Work item » Using the data below, work out how many lines contain "getElementById", and report only that number.

[Before-and-after page screenshots]

== Segment start ==

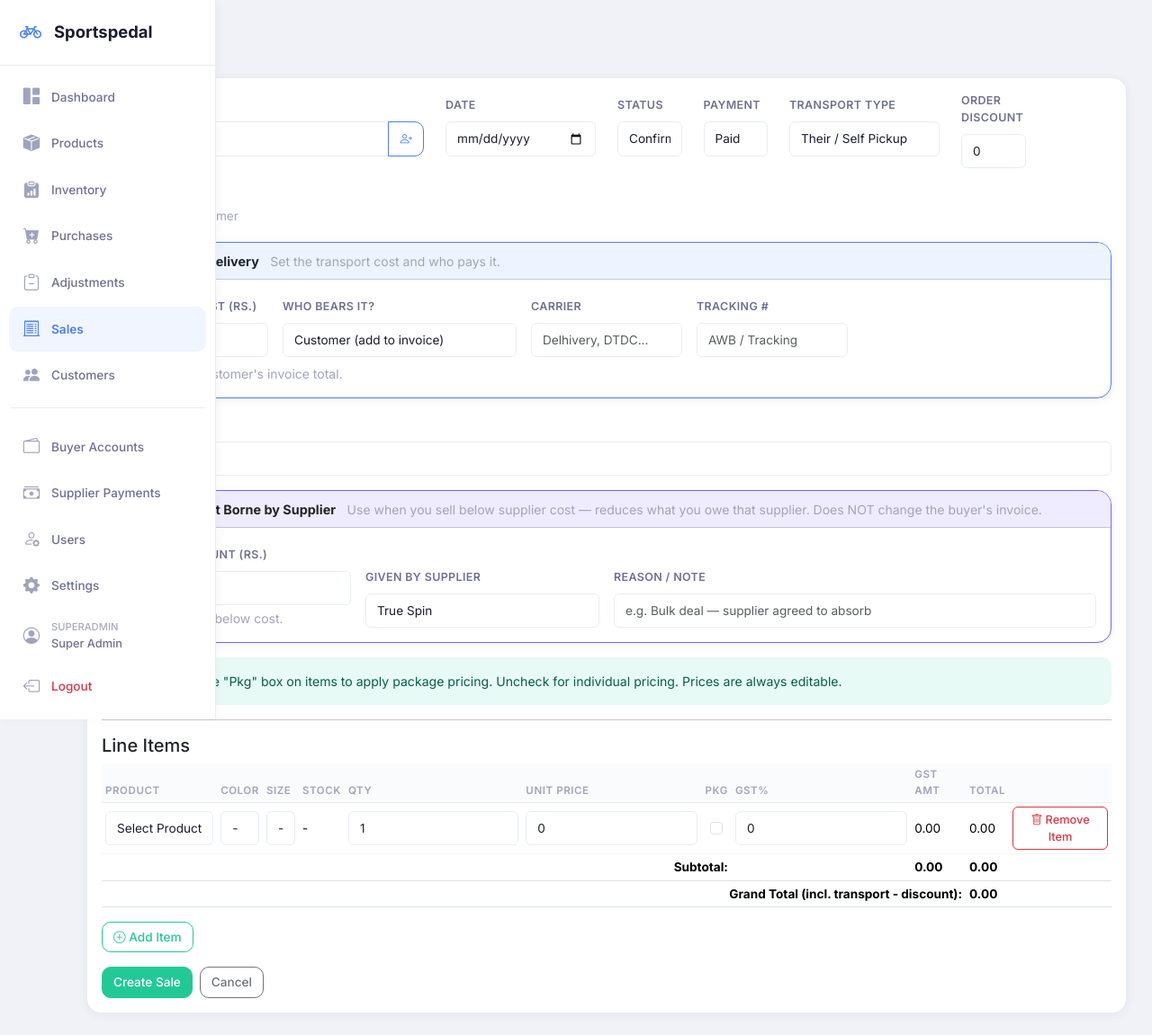
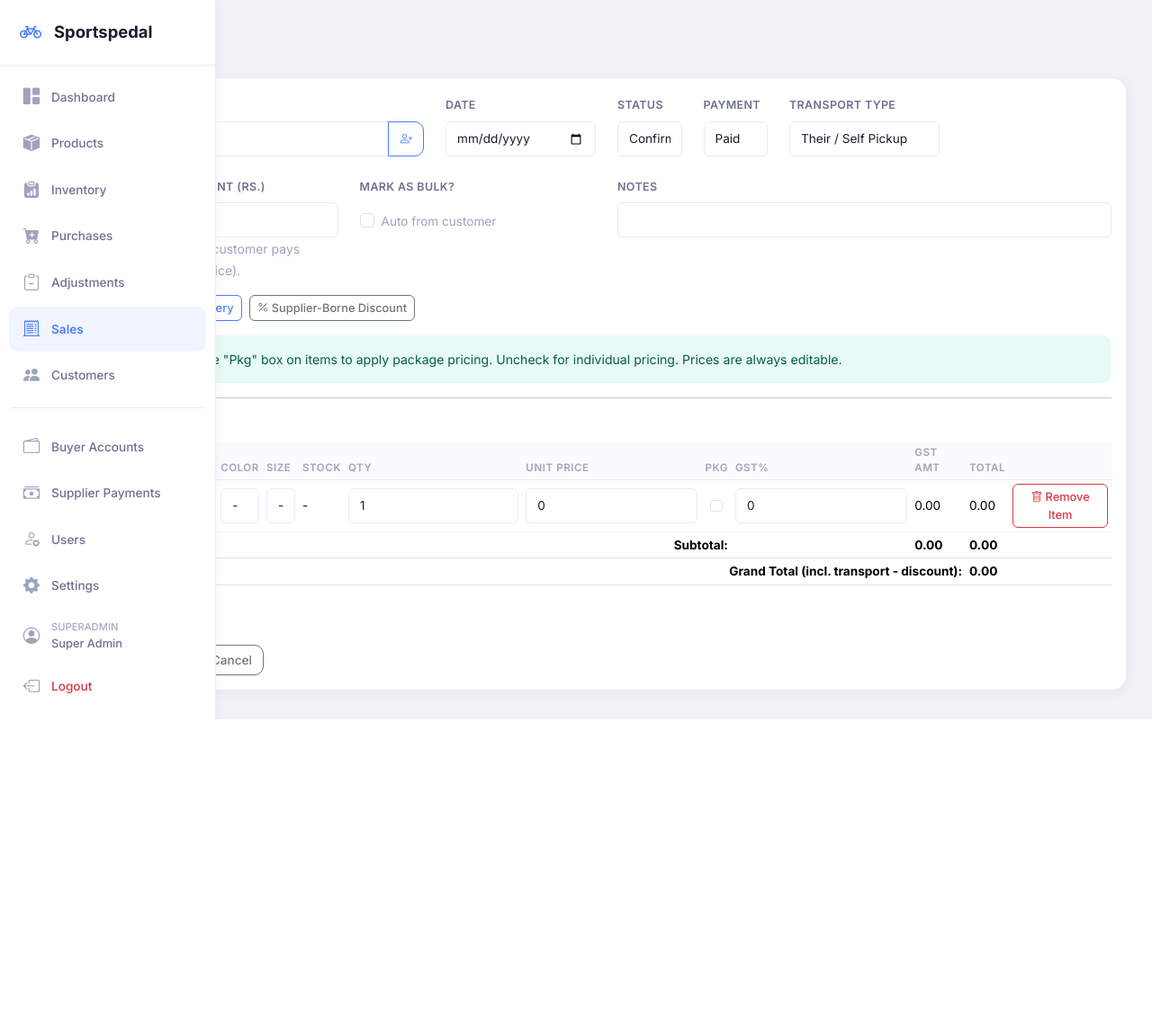
Before and after one commit to Laaxxmm/sportspedal, a Flask app: page /sales/new in a window 1280 px wide. Shown: the whole page at 90% size. After the commit the page ends 800 px from the top, so only its background shows below. Run offline with Flask 3, Linux system fonts and the light colour scheme; a user stored in the database is signed in; data comes from the database, SQL or seed files in the repository; data that the repository does not hold is empty; some libraries are stand-ins or nearby versions.

Commit message:
Clean up sale form UX: clear Customer Discount + collapsible sections
- Rename 'Order Discount' -> 'Customer Discount' with helper text
  (reduces what the buyer pays) so it's obvious vs supplier-borne
- Move Notes into the meta area
- Collapse Transport/Delivery and Supplier-Borne Discount behind
  toggle buttons; hidden by default for a clean form, shown on click
- Edit form auto-expands a section if it already has a value
- Supplier-Borne Discount auto-reveals when an item is priced below cost
- Clearer section labels distinguishing customer vs supplier discount

Co-Authored-By: Claude Opus 4.8 <noreply@anthropic.com>

```diff
--- a/app/templates/sales/form.html
+++ b/app/templates/sales/form.html
@@ -54,9 +54,13 @@
                         <option value="direct">Direct Transport</option>
                     </select>
                 </div>
-                <div class="col-md-1">
-                    <label class="form-label">Order Discount</label>
+            </div>
+
+            <div class="row mb-3">
+                <div class="col-md-3">
+                    <label class="form-label">Customer Discount (Rs.)</label>
                     <input type="number" name="discount_amount" class="form-control" step="0.01" value="0" id="discount-amt">
+                    <small class="text-muted">Reduces what the customer pays (shown on the invoice).</small>
                 </div>
                 <div class="col-md-3">
                     <label class="form-label">Mark as Bulk?</label>
@@ -67,13 +71,23 @@
                         </label>
                     </div>
                 </div>
+                <div class="col-md-6">
+                    <label class="form-label">Notes</label>
+                    <input type="text" name="notes" class="form-control" value="">
+                </div>
+            </div>
+
+            <!-- Optional sections (hidden until needed) -->
+            <div class="mb-3 d-flex gap-2 flex-wrap">
+                <button type="button" class="btn btn-sm btn-outline-primary opt-toggle" id="toggle-transport" data-target="transport-section"><i class="bi bi-truck"></i> Transport / Delivery</button>
+                <button type="button" class="btn btn-sm btn-outline-secondary opt-toggle" id="toggle-supdisc" data-target="supplier-discount-section"><i class="bi bi-percent"></i> Supplier-Borne Discount</button>
             </div>
 
             <!-- Transport / Delivery -->
-            <div class="card mb-3" style="border-color: var(--accent-blue) !important;">
+            <div class="card mb-3" id="transport-section" style="display:none; border-color: var(--accent-blue) !important;">
                 <div class="card-header py-2" style="background:#eef4ff;">
                     <strong style="font-size:0.9rem;"><i class="bi bi-truck"></i> Transport / Delivery</strong>
-                    <small class="text-muted ms-2">Set the transport cost and who pays it.</small>
+                    <small class="text-muted ms-2">Cost of getting goods to the customer, and who pays it.</small>
                 </div>
                 <div class="card-body">
                     <div class="row g-3 align-items-end">
@@ -111,18 +125,11 @@
                 </div>
             </div>
 
-            <div class="row mb-3">
-                <div class="col-md-12">
-                    <label class="form-label">Notes</label>
-                    <input type="text" name="notes" class="form-control" value="">
-                </div>
-            </div>
-
             <!-- Bulk discount borne by supplier -->
-            <div class="card mb-3" id="supplier-discount-section" style="border-color: var(--accent-purple) !important;">
+            <div class="card mb-3" id="supplier-discount-section" style="display:none; border-color: var(--accent-purple) !important;">
                 <div class="card-header py-2" style="background:#f0ecff;">
-                    <strong style="font-size:0.9rem;"><i class="bi bi-percent"></i> Bulk Discount Borne by Supplier</strong>
-                    <small class="text-muted ms-2">Use when you sell below supplier cost — reduces what you owe that supplier. Does NOT change the buyer's invoice.</small>
+                    <strong style="font-size:0.9rem;"><i class="bi bi-percent"></i> Supplier-Borne Discount</strong>
+                    <small class="text-muted ms-2">Different from Customer Discount above. Use when you sell below supplier cost — it reduces what you owe the supplier and does NOT change the buyer's invoice.</small>
                 </div>
                 <div class="card-body">
                     <div class="row g-3 align-items-end">
@@ -498,8 +505,19 @@ function updateSupplierDiscountSuggestion() {
         el.innerHTML = `Sold below cost by <strong>Rs.${suggested.toFixed(2)}</strong> · <a href="#" id="apply-suggest">apply as supplier discount</a>`;
         const a = document.getElementById('apply-suggest');
         if (a) a.onclick = (e) => { e.preventDefault(); document.getElementById('supplier-discount').value = suggested.toFixed(2); };
+        // Auto-reveal the section so the user notices the below-cost sale
+        showOptionalSection('supplier-discount-section', 'toggle-supdisc');
     } else {
         el.textContent = 'No items priced below cost.';
+    }
+}
+
+function showOptionalSection(secId, btnId) {
+    const s = document.getElementById(secId);
+    if (s && s.style.display === 'none') {
+        s.style.display = '';
+        const b = document.getElementById(btnId);
+        if (b) b.classList.add('active');
     }
 }
 
@@ -665,6 +683,17 @@ document.getElementById('transport-borne-by').addEventListener('change', updateT
 document.getElementById('transport-cost').addEventListener('input', updateTransportUI);
 document.getElementById('discount-amt').addEventListener('input', recalc);
 updateTransportUI();
+
+// Optional-section toggles
+document.querySelectorAll('.opt-toggle').forEach(btn => {
+    btn.addEventListener('click', function() {
+        const s = document.getElementById(this.dataset.target);
+        if (!s) return;
+        const show = s.style.display === 'none';
+        s.style.display = show ? '' : 'none';
+        this.classList.toggle('active', show);
+    });
+});
 // Show package tip on first load
 document.getElementById('package-info').classList.remove('d-none');
 
```
Also changed, not shown: app/templates/sales/edit.html (+26 -7 lines).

== Segment end ==

Task response » 9